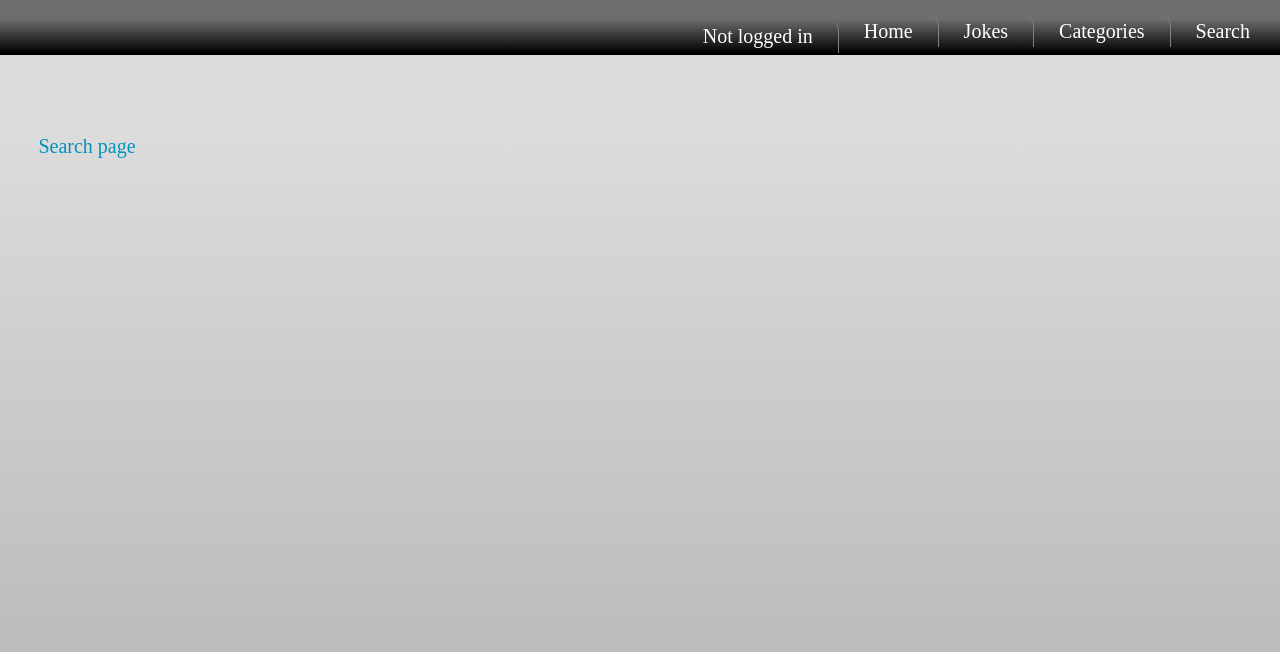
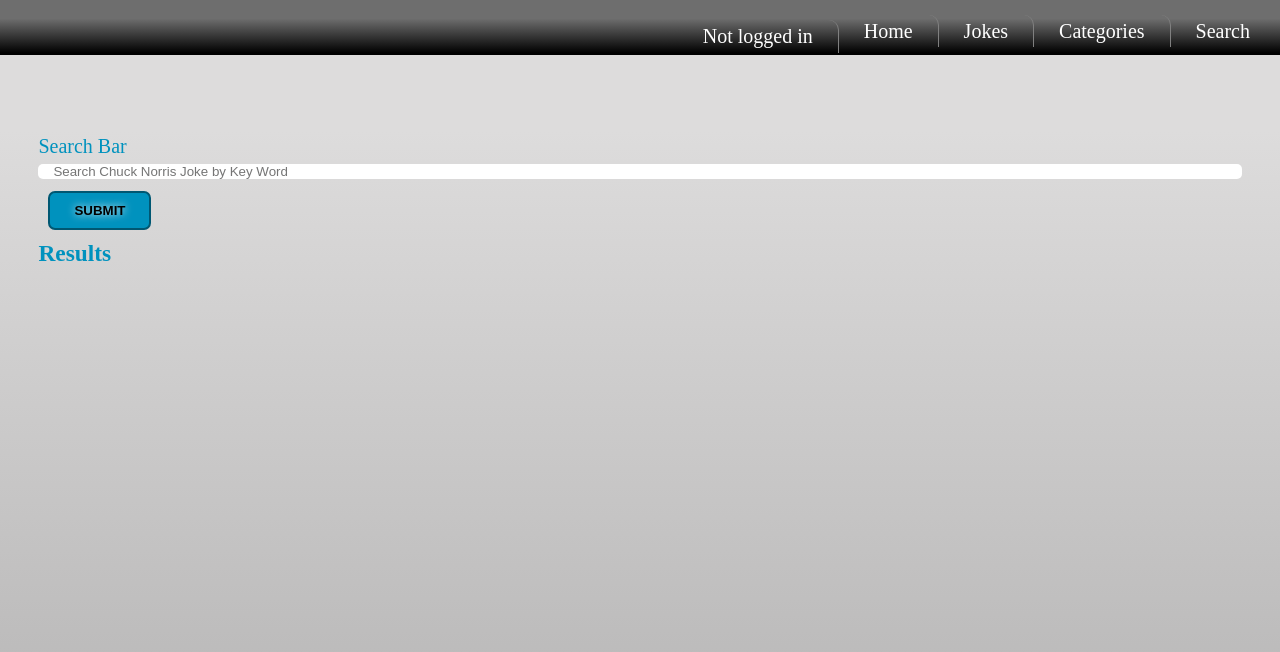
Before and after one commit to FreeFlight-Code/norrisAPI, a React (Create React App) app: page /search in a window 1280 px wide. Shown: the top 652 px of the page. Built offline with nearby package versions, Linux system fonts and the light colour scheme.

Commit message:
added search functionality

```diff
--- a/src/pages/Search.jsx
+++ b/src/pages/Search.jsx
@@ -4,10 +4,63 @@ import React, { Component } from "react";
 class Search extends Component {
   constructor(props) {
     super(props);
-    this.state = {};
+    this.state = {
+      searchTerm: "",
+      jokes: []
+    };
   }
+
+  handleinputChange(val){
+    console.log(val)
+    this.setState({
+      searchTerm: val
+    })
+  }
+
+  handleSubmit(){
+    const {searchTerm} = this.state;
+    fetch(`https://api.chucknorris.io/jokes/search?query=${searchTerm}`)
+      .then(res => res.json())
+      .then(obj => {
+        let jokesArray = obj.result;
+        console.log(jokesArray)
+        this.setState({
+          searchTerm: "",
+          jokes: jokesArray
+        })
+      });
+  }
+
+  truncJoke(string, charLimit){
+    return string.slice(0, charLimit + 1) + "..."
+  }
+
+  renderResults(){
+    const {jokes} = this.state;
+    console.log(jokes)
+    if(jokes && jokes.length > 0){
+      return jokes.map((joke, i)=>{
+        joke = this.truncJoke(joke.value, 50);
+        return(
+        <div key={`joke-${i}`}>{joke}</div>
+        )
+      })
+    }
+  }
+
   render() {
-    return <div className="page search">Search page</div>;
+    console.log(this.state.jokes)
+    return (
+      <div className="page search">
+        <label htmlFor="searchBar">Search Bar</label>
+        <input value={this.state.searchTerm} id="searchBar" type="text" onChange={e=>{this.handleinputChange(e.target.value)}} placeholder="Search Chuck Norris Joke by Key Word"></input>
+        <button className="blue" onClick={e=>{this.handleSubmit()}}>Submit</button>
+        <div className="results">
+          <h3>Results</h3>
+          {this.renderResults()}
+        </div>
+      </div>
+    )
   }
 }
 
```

_ _ _ _

Task requirements =>
Return the listing above word for word. Keep the images out.

Solved exercise =>
Before and after one commit to FreeFlight-Code/norrisAPI, a React (Create React App) app: page /search in a window 1280 px wide. Shown: the top 652 px of the page. Built offline with nearby package versions, Linux system fonts and the light colour scheme.

Commit message:
added search functionality

```diff
--- a/src/pages/Search.jsx
+++ b/src/pages/Search.jsx
@@ -4,10 +4,63 @@ import React, { Component } from "react";
 class Search extends Component {
   constructor(props) {
     super(props);
-    this.state = {};
+    this.state = {
+      searchTerm: "",
+      jokes: []
+    };
   }
+
+  handleinputChange(val){
+    console.log(val)
+    this.setState({
+      searchTerm: val
+    })
+  }
+
+  handleSubmit(){
+    const {searchTerm} = this.state;
+    fetch(`https://api.chucknorris.io/jokes/search?query=${searchTerm}`)
+      .then(res => res.json())
+      .then(obj => {
+        let jokesArray = obj.result;
+        console.log(jokesArray)
+        this.setState({
+          searchTerm: "",
+          jokes: jokesArray
+        })
+      });
+  }
+
+  truncJoke(string, charLimit){
+    return string.slice(0, charLimit + 1) + "..."
+  }
+
+  renderResults(){
+    const {jokes} = this.state;
+    console.log(jokes)
+    if(jokes && jokes.length > 0){
+      return jokes.map((joke, i)=>{
+        joke = this.truncJoke(joke.value, 50);
+        return(
+        <div key={`joke-${i}`}>{joke}</div>
+        )
+      })
+    }
+  }
+
   render() {
-    return <div className="page search">Search page</div>;
+    console.log(this.state.jokes)
+    return (
+      <div className="page search">
+        <label htmlFor="searchBar">Search Bar</label>
+        <input value={this.state.searchTerm} id="searchBar" type="text" onChange={e=>{this.handleinputChange(e.target.value)}} placeholder="Search Chuck Norris Joke by Key Word"></input>
+        <button className="blue" onClick={e=>{this.handleSubmit()}}>Submit</button>
+        <div className="results">
+          <h3>Results</h3>
+          {this.renderResults()}
+        </div>
+      </div>
+    )
   }
 }
 
```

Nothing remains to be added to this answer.